In our enthusiasm for our subject, we can easily overdo it. Drowning our listeners in a torrent of information that has them tuning out and maybe even missing our main point. The one thing we most wanted them to hear.
You’ve probably seen the research that says human beings now have an attention span shorter than that of a goldfish. Let’s give our audiences a little more credit than that.
Assuming they’re interested in what we’re talking about, they can actually pay attention for 10 to 20 minutes. There’s a reason those TED talks are 18 minutes long!
That really is about the extent of it for most listeners. Brains get tired, literally overloaded with information when we listen longer than that. And our ability to retain what we’ve heard plummets. Research shows we remember more when we listen for shorter periods of time

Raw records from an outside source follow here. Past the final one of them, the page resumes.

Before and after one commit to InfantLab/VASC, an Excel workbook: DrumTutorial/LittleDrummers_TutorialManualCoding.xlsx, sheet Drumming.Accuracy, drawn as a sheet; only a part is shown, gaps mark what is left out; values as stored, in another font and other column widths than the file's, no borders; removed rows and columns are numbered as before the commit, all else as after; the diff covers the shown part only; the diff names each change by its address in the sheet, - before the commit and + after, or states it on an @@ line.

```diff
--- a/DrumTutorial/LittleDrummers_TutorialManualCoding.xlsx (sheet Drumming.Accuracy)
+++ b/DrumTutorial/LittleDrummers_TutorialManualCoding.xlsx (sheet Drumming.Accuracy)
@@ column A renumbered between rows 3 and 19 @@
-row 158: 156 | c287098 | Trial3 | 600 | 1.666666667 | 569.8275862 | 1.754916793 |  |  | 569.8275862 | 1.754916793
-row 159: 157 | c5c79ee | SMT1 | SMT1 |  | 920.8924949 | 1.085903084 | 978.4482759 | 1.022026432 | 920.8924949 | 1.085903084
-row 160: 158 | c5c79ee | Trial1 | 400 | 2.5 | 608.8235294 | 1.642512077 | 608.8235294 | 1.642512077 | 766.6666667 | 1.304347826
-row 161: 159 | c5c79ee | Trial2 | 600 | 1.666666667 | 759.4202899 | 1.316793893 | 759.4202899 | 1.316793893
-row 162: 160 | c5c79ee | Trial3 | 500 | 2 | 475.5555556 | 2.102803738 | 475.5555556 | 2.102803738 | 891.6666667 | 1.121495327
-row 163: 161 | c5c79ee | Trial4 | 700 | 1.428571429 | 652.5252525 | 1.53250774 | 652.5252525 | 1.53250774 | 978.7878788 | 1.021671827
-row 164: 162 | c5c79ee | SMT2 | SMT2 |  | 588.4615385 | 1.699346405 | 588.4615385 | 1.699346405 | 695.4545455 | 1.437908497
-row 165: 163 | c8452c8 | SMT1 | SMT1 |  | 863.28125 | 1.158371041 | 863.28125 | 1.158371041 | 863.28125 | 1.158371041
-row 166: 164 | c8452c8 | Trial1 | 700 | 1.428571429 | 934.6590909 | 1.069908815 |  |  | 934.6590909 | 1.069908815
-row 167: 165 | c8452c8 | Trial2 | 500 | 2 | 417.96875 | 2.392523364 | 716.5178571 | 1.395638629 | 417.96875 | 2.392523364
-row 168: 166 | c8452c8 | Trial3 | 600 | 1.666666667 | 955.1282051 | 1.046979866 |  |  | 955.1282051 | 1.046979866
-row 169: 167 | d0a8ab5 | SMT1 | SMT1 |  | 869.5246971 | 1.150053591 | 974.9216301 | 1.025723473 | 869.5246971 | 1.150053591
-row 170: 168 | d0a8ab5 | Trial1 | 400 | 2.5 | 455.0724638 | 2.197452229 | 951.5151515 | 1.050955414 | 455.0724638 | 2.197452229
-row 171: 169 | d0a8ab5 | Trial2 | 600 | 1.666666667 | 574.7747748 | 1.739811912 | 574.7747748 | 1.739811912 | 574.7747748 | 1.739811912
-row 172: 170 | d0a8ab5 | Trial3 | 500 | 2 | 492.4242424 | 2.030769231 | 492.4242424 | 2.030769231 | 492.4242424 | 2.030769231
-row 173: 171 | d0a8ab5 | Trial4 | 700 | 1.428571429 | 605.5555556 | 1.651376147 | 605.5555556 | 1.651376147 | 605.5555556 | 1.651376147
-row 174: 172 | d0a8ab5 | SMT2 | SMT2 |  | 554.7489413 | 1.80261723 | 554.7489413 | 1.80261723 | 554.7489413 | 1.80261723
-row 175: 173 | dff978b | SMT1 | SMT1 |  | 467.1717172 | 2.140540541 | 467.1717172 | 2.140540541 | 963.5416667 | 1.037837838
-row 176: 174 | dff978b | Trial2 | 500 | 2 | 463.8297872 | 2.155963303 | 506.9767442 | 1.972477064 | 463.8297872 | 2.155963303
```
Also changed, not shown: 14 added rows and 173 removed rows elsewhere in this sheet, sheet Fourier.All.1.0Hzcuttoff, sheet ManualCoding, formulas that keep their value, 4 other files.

Now, not all talks last 18 minutes. A typical keynote is more like 45. Or even a full hour. If you’re giving a longer talk, know that you need to break it up. Do something surprising, ask the audience a question, or get them to move. Have them do something – anything – physical. Standing up, or even raising their hand will be a pattern interrupt that will jostle them enough to keep them from glazing over.

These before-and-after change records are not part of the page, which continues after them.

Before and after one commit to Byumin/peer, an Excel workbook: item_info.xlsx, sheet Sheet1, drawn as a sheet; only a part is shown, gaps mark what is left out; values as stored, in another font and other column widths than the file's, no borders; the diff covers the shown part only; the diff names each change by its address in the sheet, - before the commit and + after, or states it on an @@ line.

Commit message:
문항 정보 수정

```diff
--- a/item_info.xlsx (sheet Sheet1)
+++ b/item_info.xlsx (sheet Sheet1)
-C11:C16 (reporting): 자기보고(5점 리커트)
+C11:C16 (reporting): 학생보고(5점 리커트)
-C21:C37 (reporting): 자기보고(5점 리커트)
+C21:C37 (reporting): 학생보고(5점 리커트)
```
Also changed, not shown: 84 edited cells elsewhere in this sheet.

And don’t take offense; I’m not assuming you’re a boring speaker. I’m saying the best speakers know these secrets. And the geniuses behind the TED conference are on to something with their timing.
Chris Anderson is TED’s curator: “The 18-minute length works much like the way Twitter forces people to be disciplined in what they write. By forcing speakers who are used to going on for 45 minutes to bring it down to 18, you get them to really think about what they want to say. What is the key point they want to communicate? It has a clarifying effect. It brings discipline.”
Whether you’re speaking for 30 seconds or 30 minutes or more, that discipline means that you
- Include the content that will really be meaningful to this audience, the one in front of you right now.
- Present it in a way that will keep their interest.
- And know when to say when.
When clients tell me (and they often do) “I can’t possibly get it all in in ___ minutes. I have too much good information,” I give them the same advice.
I also suggest – gently – that when they insist on sharing everything they know about their subject they’re really just self-ing. They’re making it all about them. Their feelings, their desires, their valuable information.
You’ll have much more success as a speaker in any venue if you’ll take a step into your audience’s map of the world. Go by what they need, not what you need. Less often is more when it comes to speaking.